"Tony has been a photographer, an educator, and an author. His photographic works have been featured in publications throughout the world. While he has worked for some of the most discerning clients in the world, he is most proud of being acknowledged and included in more than twenty-five photographic books by other photographers. Tony has photographed three U.S. presidents, The Millennium Summit Meeting of World Leaders at the United Nations, sports celebrities, almost 800 brides and grooms, and a handful of NASA astronauts."
Over the course of 3 1/2 hours, he shared his experience and personal insights on lighting. After a working conversation on key tips, pointers and techniques he wanted to highlight, we spend the bulk of the time "trying things out" together in a live studio setting.
As I've had a couple weeks to reflect on the many things I picked up from the workshop, I took a moment to thank Tony for his "game changing" workshop - at least it was game changing for me! Since "vulnerability" is one of my focus areas for 2016, I wanted to journal this experience of sharpening my photographic skill and trade in the coming months and years. This will give me something to look back and reflect upon:

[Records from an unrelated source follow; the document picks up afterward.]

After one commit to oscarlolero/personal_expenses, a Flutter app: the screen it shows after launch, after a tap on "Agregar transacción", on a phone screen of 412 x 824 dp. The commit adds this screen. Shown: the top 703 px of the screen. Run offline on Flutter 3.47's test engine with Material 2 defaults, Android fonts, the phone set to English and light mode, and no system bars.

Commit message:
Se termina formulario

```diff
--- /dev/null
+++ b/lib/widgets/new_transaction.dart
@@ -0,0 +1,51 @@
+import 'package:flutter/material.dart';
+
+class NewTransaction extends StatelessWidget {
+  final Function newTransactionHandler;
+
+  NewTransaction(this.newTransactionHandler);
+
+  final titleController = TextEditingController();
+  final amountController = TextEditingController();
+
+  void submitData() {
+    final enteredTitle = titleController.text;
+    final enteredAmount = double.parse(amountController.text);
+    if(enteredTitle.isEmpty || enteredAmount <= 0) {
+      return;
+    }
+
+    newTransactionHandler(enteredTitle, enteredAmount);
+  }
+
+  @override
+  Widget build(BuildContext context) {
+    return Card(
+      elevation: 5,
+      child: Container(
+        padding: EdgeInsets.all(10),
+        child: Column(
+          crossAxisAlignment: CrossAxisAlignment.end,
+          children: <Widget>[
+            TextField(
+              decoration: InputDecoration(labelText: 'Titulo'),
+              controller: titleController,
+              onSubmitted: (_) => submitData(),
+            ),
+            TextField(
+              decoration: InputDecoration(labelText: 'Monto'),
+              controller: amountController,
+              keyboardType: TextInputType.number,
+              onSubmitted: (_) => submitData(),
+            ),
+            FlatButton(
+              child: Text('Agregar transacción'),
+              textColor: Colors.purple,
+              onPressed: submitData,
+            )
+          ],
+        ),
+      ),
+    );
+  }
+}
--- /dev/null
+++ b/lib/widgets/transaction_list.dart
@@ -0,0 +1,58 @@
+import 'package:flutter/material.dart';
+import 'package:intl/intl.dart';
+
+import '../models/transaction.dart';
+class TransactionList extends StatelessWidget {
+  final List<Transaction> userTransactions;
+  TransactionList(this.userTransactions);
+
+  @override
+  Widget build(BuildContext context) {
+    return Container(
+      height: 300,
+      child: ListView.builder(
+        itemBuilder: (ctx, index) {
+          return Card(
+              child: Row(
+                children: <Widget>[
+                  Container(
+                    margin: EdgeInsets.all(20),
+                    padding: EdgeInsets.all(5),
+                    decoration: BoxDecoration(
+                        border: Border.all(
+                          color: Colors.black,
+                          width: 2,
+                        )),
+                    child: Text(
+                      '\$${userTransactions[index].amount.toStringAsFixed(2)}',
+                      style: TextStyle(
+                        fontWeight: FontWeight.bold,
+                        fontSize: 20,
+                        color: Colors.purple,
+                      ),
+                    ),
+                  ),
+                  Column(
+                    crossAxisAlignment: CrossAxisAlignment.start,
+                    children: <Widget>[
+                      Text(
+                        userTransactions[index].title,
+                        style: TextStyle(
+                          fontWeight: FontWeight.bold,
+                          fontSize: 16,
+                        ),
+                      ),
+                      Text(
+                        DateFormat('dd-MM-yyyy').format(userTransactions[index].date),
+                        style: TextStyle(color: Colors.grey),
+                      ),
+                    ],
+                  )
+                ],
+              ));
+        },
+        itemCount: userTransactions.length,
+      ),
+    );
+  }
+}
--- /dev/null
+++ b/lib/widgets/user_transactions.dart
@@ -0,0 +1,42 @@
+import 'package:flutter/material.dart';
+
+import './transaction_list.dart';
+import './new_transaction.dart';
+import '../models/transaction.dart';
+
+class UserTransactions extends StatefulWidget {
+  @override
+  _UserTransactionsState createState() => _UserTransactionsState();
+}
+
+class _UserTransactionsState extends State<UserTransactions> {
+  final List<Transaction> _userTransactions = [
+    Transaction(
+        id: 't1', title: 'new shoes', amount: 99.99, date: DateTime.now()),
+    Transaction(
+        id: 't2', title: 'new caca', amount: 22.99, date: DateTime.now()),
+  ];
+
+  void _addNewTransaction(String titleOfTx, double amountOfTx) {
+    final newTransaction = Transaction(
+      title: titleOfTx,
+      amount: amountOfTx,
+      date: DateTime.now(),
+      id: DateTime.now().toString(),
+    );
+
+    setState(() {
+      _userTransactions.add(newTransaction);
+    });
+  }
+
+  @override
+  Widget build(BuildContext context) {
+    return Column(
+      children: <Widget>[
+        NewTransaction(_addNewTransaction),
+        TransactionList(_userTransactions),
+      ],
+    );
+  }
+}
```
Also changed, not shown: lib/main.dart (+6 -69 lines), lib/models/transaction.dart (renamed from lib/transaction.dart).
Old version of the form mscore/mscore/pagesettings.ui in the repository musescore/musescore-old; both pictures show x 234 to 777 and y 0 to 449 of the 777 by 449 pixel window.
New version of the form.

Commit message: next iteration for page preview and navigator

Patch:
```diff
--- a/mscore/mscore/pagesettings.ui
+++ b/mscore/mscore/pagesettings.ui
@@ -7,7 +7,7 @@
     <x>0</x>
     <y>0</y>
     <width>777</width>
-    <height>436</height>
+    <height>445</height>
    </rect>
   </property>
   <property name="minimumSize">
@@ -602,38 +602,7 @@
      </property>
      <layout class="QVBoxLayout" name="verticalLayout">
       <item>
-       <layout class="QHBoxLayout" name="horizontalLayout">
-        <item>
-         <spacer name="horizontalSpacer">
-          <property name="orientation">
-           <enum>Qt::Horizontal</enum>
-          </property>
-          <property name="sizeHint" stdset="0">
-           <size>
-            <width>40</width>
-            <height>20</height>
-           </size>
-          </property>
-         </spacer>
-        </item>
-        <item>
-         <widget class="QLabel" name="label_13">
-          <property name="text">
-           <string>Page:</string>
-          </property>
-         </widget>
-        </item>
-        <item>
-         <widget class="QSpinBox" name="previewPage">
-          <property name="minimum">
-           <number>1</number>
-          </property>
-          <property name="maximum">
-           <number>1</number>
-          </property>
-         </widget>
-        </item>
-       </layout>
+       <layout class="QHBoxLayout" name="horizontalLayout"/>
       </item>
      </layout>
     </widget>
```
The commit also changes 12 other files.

Thank you for an informative evening. While I’ve shot nature and architectural photography for years, for the first time I’m trying to make a living (or partial living) off my craft. So, I’ve been trying to figure out what I don’t know but need to know, so I can take targeted workshops, online classes, etc. to supplement my “self trained” eye.It’s both scary and exciting.You were my first go at this - it was scary and intimidating to sign up for your workshop, and the first 5 minutes were nerve wracking because the voice in my head was saying either “You’re not good enough…” or “Who the hell do you think you are?”And right away, you put me at ease. While much of what you said about lighting was new to me, and some was way over my head, you shared your experience, tips and insights with such humility, clarity, and in enough depth that I could grasp some of it…probably more than I even realize now. But, I haven’t stopped talking about your workshop with friends and family - and am excited to start putting some of what I learned into experimenting.